Posted: March 8th, 2015 | Author: Michael Courtenay | Filed under: Cankler Science News | Tags: Albert Einstein, Australian National University, Dark Matter, General Theory of Relativity, Hubble Telescope | Comments Off
An exploding star has been seen by astronomers four separate times as a result of dark matter affecting the image, an Australian researcher has revealed.
A team of international scientists studying space using the Hubble Telescope found a supernova explosion appeared multiple times in different places due to the impact of gravitation on light :: Read the full article »»»»
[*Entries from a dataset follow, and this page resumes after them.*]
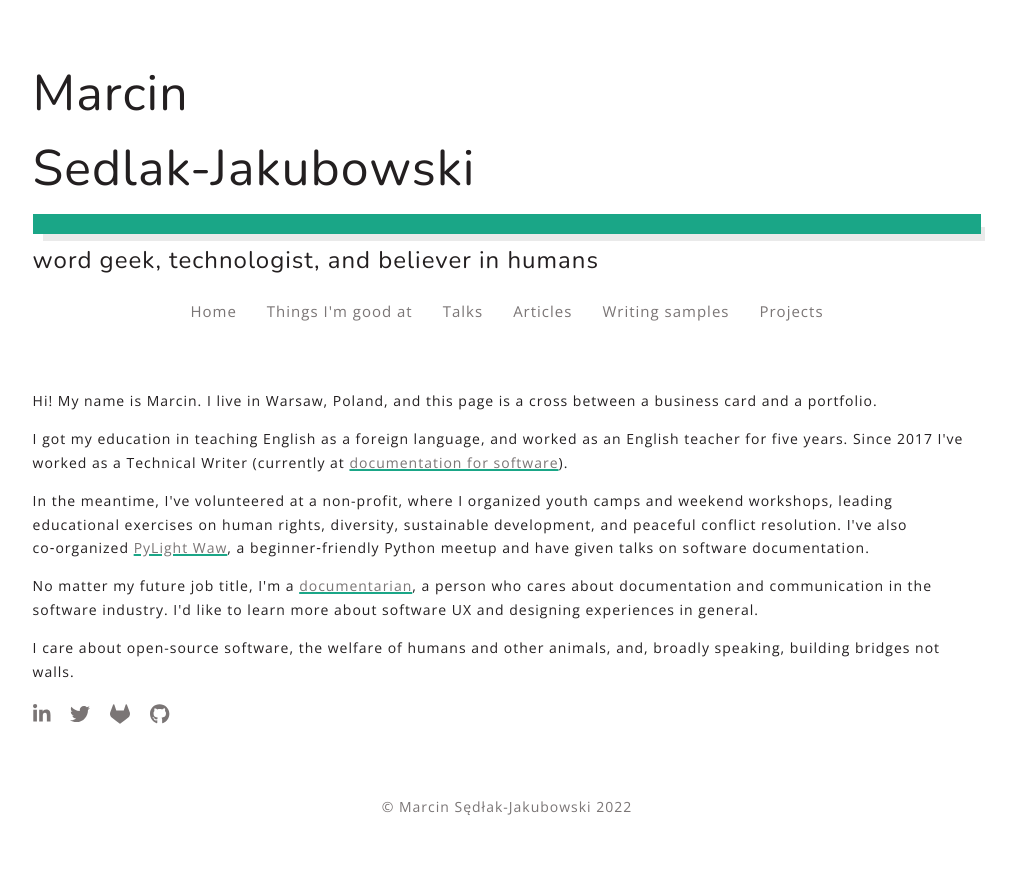
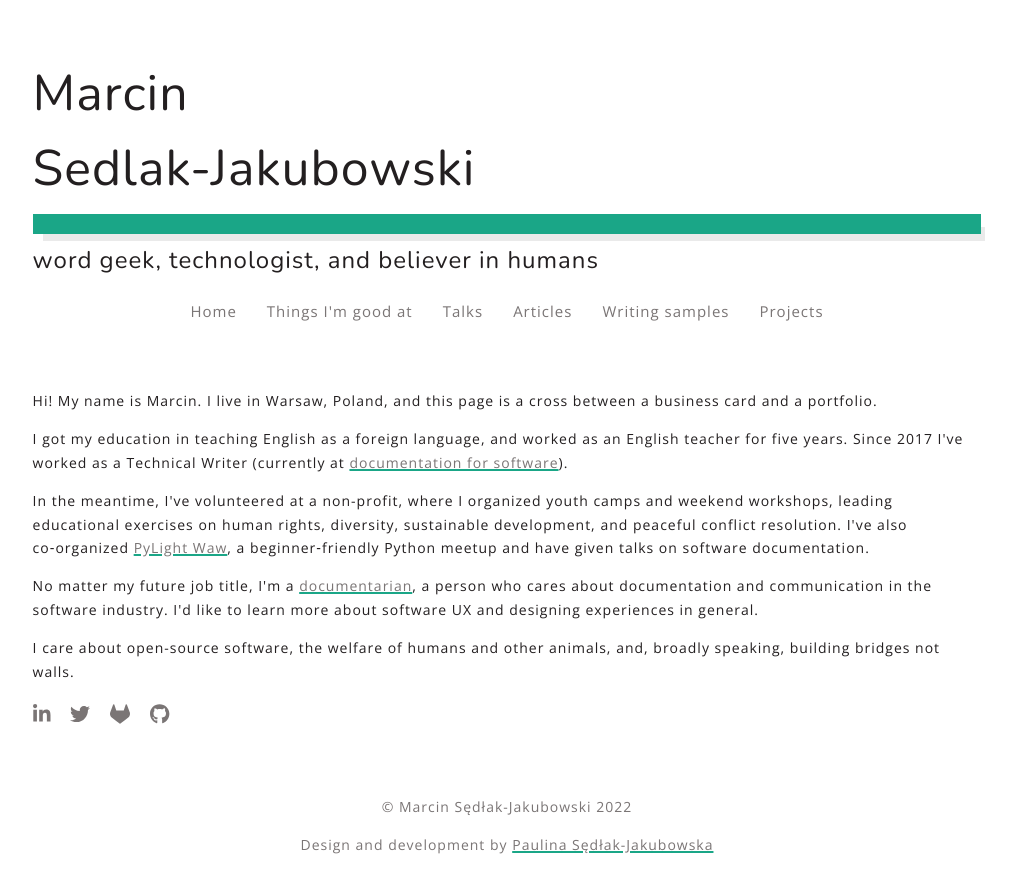
Before and after one commit to iniluap/marcin-sedlak-jakubowski, a Gatsby site: page / in a window 1280 px wide. Shown: the whole page, without its empty margins (133-1149 px from the left). Before the commit the page ends 833 px from the top, so only its background shows below. Built offline with nearby package versions, Linux system fonts and the light colour scheme; Gatsby itself is replaced by a stand-in of ours.

Commit message:
Add my contact

```diff
--- a/src/components/Footer.js
+++ b/src/components/Footer.js
@@ -11,6 +11,17 @@ export default function Footer() {
   return (
     <FooterStyles>
       <p>&copy; Marcin Sędłak-Jakubowski {new Date().getFullYear()}</p>
+      <p>
+        Design and development by{' '}
+        <a
+          href="https://paulina.s-j.me"
+          target="_blank"
+          rel="noreferrer"
+          aria-label="Go to the website of Paulina Sędłak-Jakubowska"
+        >
+          Paulina Sędłak-Jakubowska
+        </a>
+      </p>
     </FooterStyles>
   );
 }
```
Posted: February 11th, 2015 | Author: Verity Penfold | Filed under: Cankler Science News, Favorite New Thought, Health, Outside the Box | Tags: Mitochondrial dysfunction, Pharmacological endoplasmic reticulum stress inhibitors | Comments Off
Researchers from the University of Adelaide say they’ve unraveled a key mechanism that may explain how obesity can be passed from mother to child, the discovery may also provide clarity into why obese women find it so difficult to fall pregnant.
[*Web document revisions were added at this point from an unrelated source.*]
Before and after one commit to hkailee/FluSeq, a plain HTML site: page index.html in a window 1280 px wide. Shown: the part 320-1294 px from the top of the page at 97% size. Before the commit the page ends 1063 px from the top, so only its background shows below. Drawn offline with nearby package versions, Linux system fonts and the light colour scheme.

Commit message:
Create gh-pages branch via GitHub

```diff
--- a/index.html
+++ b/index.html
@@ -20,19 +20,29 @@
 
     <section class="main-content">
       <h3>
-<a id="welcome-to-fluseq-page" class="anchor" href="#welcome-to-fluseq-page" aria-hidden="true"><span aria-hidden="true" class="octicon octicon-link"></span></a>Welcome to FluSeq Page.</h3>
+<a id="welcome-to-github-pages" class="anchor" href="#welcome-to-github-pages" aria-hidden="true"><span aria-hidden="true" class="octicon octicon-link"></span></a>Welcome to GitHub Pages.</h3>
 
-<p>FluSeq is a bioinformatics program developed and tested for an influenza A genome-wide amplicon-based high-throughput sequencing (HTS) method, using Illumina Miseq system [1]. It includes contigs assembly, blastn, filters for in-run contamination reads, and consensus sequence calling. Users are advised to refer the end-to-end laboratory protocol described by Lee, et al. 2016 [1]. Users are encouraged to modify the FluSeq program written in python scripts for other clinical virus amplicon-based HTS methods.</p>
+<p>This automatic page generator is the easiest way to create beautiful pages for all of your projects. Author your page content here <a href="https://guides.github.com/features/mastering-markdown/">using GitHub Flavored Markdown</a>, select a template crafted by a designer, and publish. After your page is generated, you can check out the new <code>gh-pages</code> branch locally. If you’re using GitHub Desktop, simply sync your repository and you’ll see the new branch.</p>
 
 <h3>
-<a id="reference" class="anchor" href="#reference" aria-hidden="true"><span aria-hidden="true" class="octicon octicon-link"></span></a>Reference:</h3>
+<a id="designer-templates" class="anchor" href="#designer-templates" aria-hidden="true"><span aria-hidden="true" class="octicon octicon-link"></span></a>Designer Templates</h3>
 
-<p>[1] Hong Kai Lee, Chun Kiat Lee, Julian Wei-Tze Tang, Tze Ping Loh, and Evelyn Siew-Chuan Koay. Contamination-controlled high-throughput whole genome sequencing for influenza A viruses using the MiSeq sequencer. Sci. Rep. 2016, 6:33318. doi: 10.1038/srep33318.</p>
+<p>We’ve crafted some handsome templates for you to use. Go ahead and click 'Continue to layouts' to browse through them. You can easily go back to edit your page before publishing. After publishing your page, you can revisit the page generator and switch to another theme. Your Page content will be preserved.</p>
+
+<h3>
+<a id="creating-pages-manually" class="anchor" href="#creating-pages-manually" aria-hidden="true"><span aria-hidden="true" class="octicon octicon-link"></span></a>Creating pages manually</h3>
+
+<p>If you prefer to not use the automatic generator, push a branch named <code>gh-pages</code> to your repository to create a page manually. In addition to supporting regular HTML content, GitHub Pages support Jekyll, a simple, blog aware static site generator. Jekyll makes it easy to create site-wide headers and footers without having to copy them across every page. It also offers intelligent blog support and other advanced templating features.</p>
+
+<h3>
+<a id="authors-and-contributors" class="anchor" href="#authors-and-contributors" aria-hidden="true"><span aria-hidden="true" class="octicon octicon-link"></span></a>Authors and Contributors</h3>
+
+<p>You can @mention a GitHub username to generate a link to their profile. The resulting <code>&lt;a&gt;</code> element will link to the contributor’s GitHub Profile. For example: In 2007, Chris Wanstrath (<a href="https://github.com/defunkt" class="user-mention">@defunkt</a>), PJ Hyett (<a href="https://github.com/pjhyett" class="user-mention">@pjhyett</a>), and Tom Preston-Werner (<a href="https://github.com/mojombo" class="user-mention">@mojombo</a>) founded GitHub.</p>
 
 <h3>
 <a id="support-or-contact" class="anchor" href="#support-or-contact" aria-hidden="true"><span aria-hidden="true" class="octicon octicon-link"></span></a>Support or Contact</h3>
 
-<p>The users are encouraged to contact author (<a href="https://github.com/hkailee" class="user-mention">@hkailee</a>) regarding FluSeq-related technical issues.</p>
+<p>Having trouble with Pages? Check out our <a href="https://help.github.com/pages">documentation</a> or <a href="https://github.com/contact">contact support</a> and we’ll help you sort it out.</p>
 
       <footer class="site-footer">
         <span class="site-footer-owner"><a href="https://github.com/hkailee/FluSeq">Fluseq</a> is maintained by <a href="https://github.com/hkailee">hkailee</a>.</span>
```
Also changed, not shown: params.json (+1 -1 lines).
According to their study, obese mothers ‘transmit’ metabolic problems to their offspring through changes to the mitochondria in their eggs, long before conception has taken place.
The researchers were able to reverse this damage in eggs of obese mice using drugs that reduce cellular stress.
They say their findings, published today in Development, may point towards future therapies to help obese women overcome fertility issues and prevent multigenerational health problems related to obesity :: Read the full article »»»»
Posted: February 1st, 2015 | Author: Michael Courtenay | Filed under: Applied Science, Engineered Life, Medicated | Tags: Measles Encephalitis, Roald Dahl, Vaccinate, Vaccination | Comments Off
In 1988, beloved British author Roald Dahl wrote some of his most poignant, instructive words. In an open letter, the writer known for his children’s books pierced with dark humour, urged parents to vaccinate their children against measles following the death of his eldest daughters to the same disease.
Olivia Dahl died of measles encephalitis, aged just seven years old. The author went on to dedicate two of his books to her, James and the Giant Peach, and the BFG; “For Olivia: 20th April 1955 — 17th November 1962.” :: Read the full article »»»»
Posted: January 4th, 2015 | Author: Michael Courtenay | Filed under: Tecnoid | Tags: china, China Censorship, China-Technology-News, Gmail, Google, Great Firewall of China | Comments Off
China-tech watchers are saying China has all but blocked the last remaining ways for people to access Gmail, Google’s email service.
They say Gmail traffic in China was shut down last week after Chinese authorities apparently plugged the third-party applications that allowed users to get around existing hurdles. Only a trickle of emails have got through since.
Gmail is the world’s biggest email service and has been largely inaccessible from within China since the run-up in June to the 25th anniversary of the Tiananmen Square crackdown on pro-democracy demonstrators.
But users could still access the service by using third-party mail applications, rather than the webpage. Gmail users could access emails downloaded via protocols like IMAP, SMTP and POP3, allowing users to communicate using Gmail on apps like Apple iPhone’s Mail and Microsoft Outlook :: Read the full article »»»»
Posted: August 12th, 2014 | Author: Michael Courtenay | Filed under: Applied Science, Cankler Science News, Health, Medicated | Tags: Autism, autism spectrum disorder, Autistic Children | Comments Off
Autism experts are calling for changes in diagnostic testing, saying the current approach is failing to identify the true number of females with the disorder.
They say a massive imbalance in the number of autism diagnoses between the sexes could be attributed to more subtle symptoms in females that are either dismissed by clinicians, or undetected by current testing, which focuses on signs associated with male behaviour.
The challenge in diagnosing girls with autism is a focus of Dr Ernsperger, who is speaking at a conference in Melbourne.
She believes the diagnostic questionnaires doctors use for autism focus mainly on the male characteristics of the disorder and are yet to be adapted for girls :: Read the full article »»»»